Legislators approved LB1 48-0. The bill gives authority to the Public Service Commission to regulate oil pipelines in Nebraska, including the routes they take. Legislators earlier approved LB4, which more directly impacts the Keystone XL pipeline. The bill provides up to $2 million in state funds to study the environmental impact of an alternative route for Keystone XL, which TransCanada initially proposed building through the Sand Hills.
The vote on LB4 was 46-0 with two senators abstaining.
The Unicameral wasted little time in approving the legislation. Then, in an unusual move, Speaker of the Legislature Mike Flood gave the bills to the Natural Resources Committee to hand deliver to Gov. Dave Heineman. Committee members walked from the legislative chamber to the governor’s office prior to a brief signing ceremony in which the governor signed both bills.
“Our work is done, we’re trying to expedite this process,” Heineman stated as he opened the brief signing ceremony.
The governor welcomed the sponsors of the legislation to speak.
Natural Resources Committee Chairman Chris Langemeier of Schuyler saw his bill (LB4) change drastically in the special session. Speaker Mike Flood of Norfolk brokered the compromise that led to the breakthrough which turned the special session. TransCanada agreed to move the Keystone XL pipeline away from the Sand Hills. Sen. Annette Dubas of Fullerton modified her bill (LB1) to apply only to future pipelines. Langemeier accepted changes to his bill to carry out the agreement.

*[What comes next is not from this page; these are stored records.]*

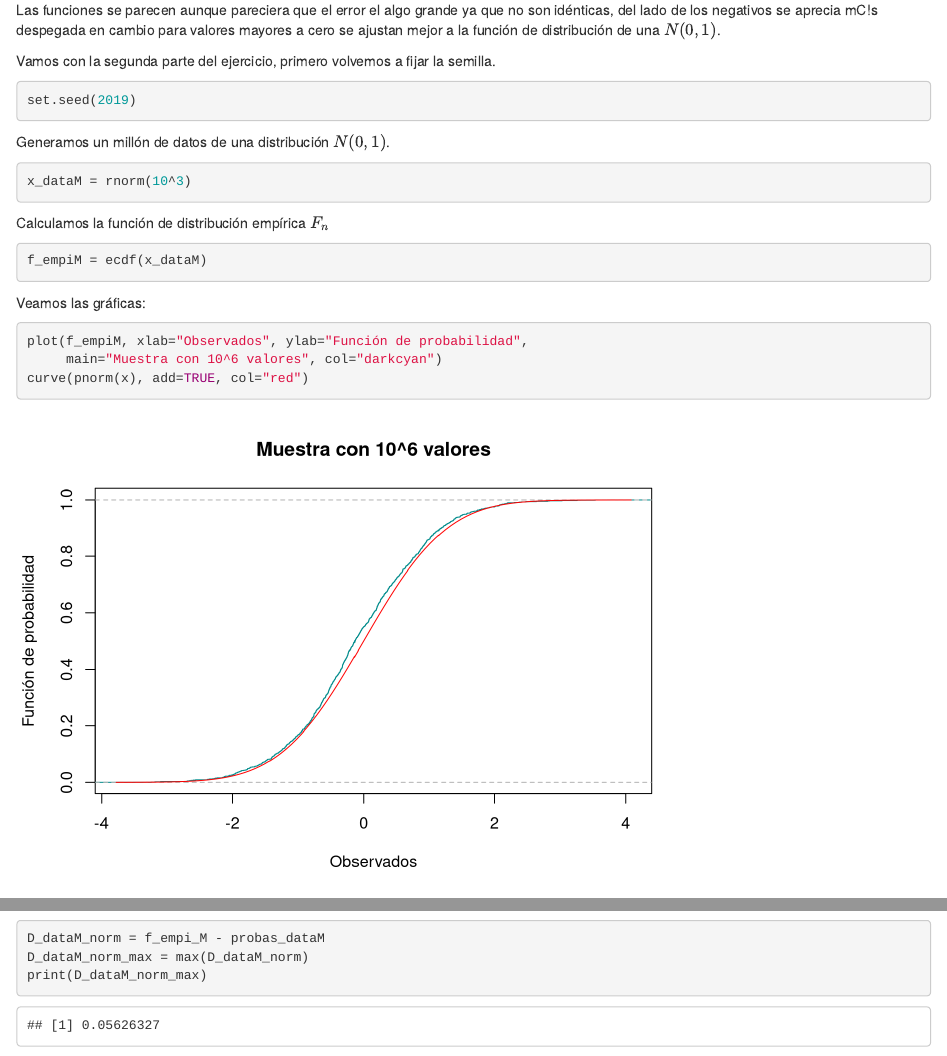
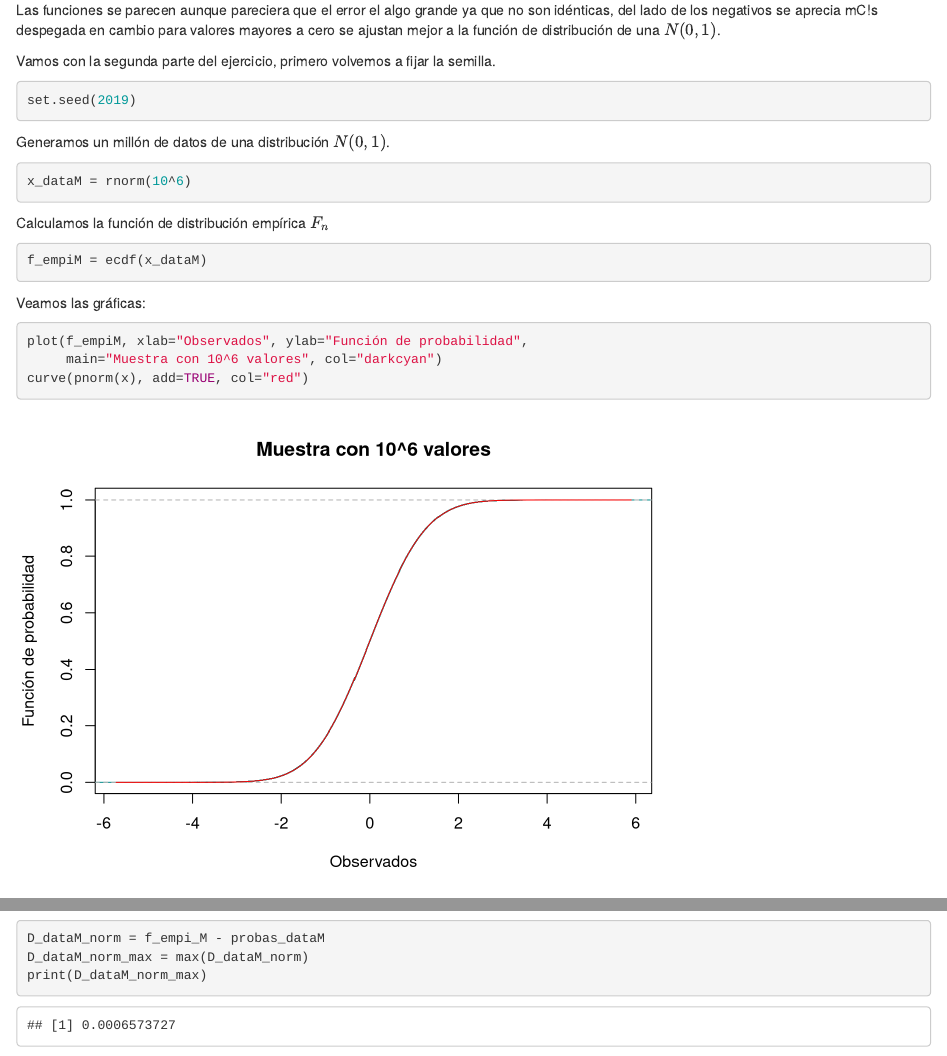
Before and after one commit to BrianPgz/TareaEstad-sticaNoPyR, an R Markdown document (Pruebas_p.Rmd): the page in a window 1100 px wide, from 8710 px down, and a second part further down, joined at a grey line. Rendered offline with R 4.5, knitr and Pandoc, with nearby package versions.

Commit message:
Cambiamos ^6

````diff
--- a/Pruebas_p.Rmd
+++ b/Pruebas_p.Rmd
@@ -448,7 +448,7 @@ set.seed(2019)
 Generamos un millón de datos de una distribución $N(0,1)$.
 
 ```{r echo=TRUE}
-x_dataM = rnorm(10^3)
+x_dataM = rnorm(10^6)
 ```
 Calculamos la función de distribución empírica $F_{n}$
 
@@ -531,7 +531,7 @@ f_empi_M= f_empiM(x_dataM_ord)
 Calculamos la función desfasada ($\frac{1}{10^6}$).
 
 ```{r echo=TRUE}
-f_empi_M_des = f_empi_M - (1/(10^3))
+f_empi_M_des = f_empi_M - (1/(10^6))
 ```
 
 Calculamos las probas bajo una distribuciones $N(0,1)$.
````
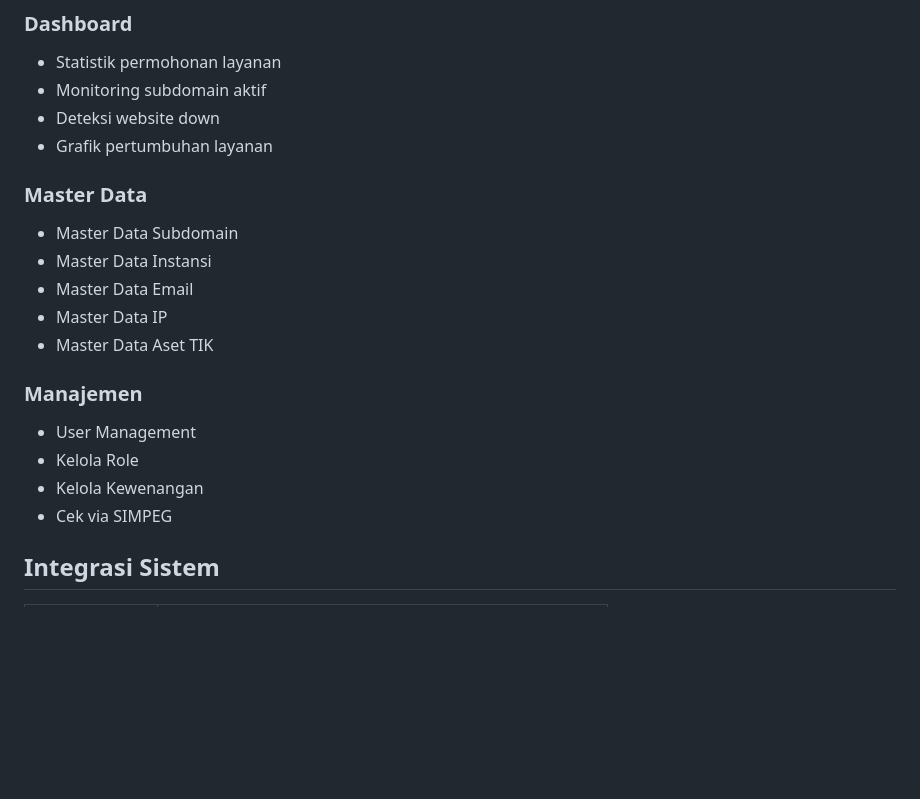
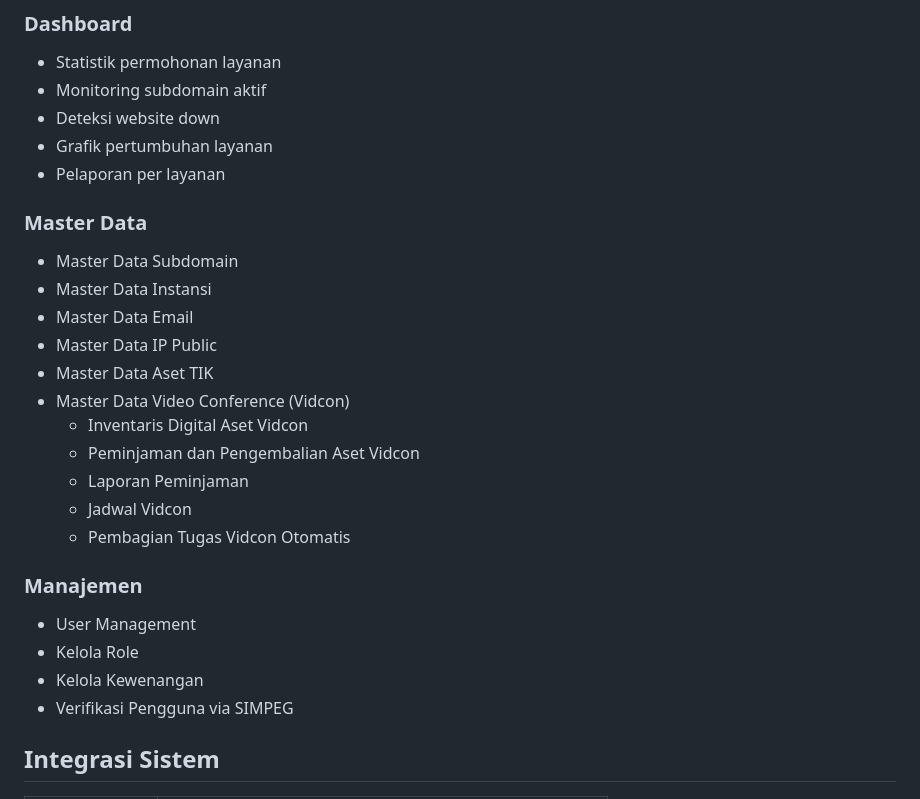
Before and after one commit to skivanoclaire/layanandkisp, a Markdown page: README.md, the part around the change. Rendered like a GitHub page; blank space fills up the shorter version.

```diff
--- a/README.md
+++ b/README.md
@@ -84,19 +84,28 @@ Lihat file `LICENSE` untuk detail.
 - Monitoring subdomain aktif
 - Deteksi website down
 - Grafik pertumbuhan layanan
+- Pelaporan per layanan
 
 ### Master Data
 - Master Data Subdomain
 - Master Data Instansi
 - Master Data Email
-- Master Data IP
+- Master Data IP Public
 - Master Data Aset TIK
+- Master Data Video Conference (Vidcon)
+   - Inventaris Digital Aset Vidcon
+   - Peminjaman dan Pengembalian Aset Vidcon
+   - Laporan Peminjaman
+   - Jadwal Vidcon
+   - Pembagian Tugas Vidcon Otomatis
+
+
 
 ### Manajemen
 - User Management
 - Kelola Role
 - Kelola Kewenangan
-- Cek via SIMPEG
+- Verifikasi Pengguna via SIMPEG
 
 ## Integrasi Sistem
 
```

“With the passage now of LB4 and LB1 we have two systems available to help people who want to put pipelines in Nebraska get them in a better location. And with the passage of LB1 we now have routing authority,” Langemeier said during the signing ceremony. “So, we hope to not be in this situation in the future.”
Dubas gave credit for the special session’s success to Nebraskans.
“At times, leaders lead. But other times, the people lead,” Dubas stated. “And I think, especially on this issue, the people led.”
Under Dubas’ bill, the Public Service Commission will have authority to regulate oil pipelines, including the approval of pipeline routes.
“LB1 will ensure that businesses know the rules when they decide to make Nebraska their home,” Dubas said during the signing ceremony. “And it also gives our citizens the ability to participate in the approval process through public hearings.”
Legislators gathered in special session at the Capitol in Lincoln with a state embroiled in the controversy over the Keystone XL pipeline. Though an environmental study commissioned by the Department of State determined that the route through the Sand Hills and over the Ogallala Aquifer posed little risk, concern about construction in the unique terrain of the Sand Hills and possible contamination of the aquifer failed to die down. Still, lawmakers failed to see any way around a number of constitutional objections until Flood cleared the compromise legislation with the State Department and TransCanada, leading to what he called the two-step process.
TransCanada proposes building a $7 billion pipeline over 1,700 miles to carry crude oil extracted from tar sands in western Canada to refineries in the Gulf Coast. The pipeline as proposed would go through Montana, South Dakota, Nebraska, Kansas, Oklahoma and Texas. The State Department has jurisdiction because it would enter the United States from Canada and still has final say on granting the permit for TransCanada to proceed.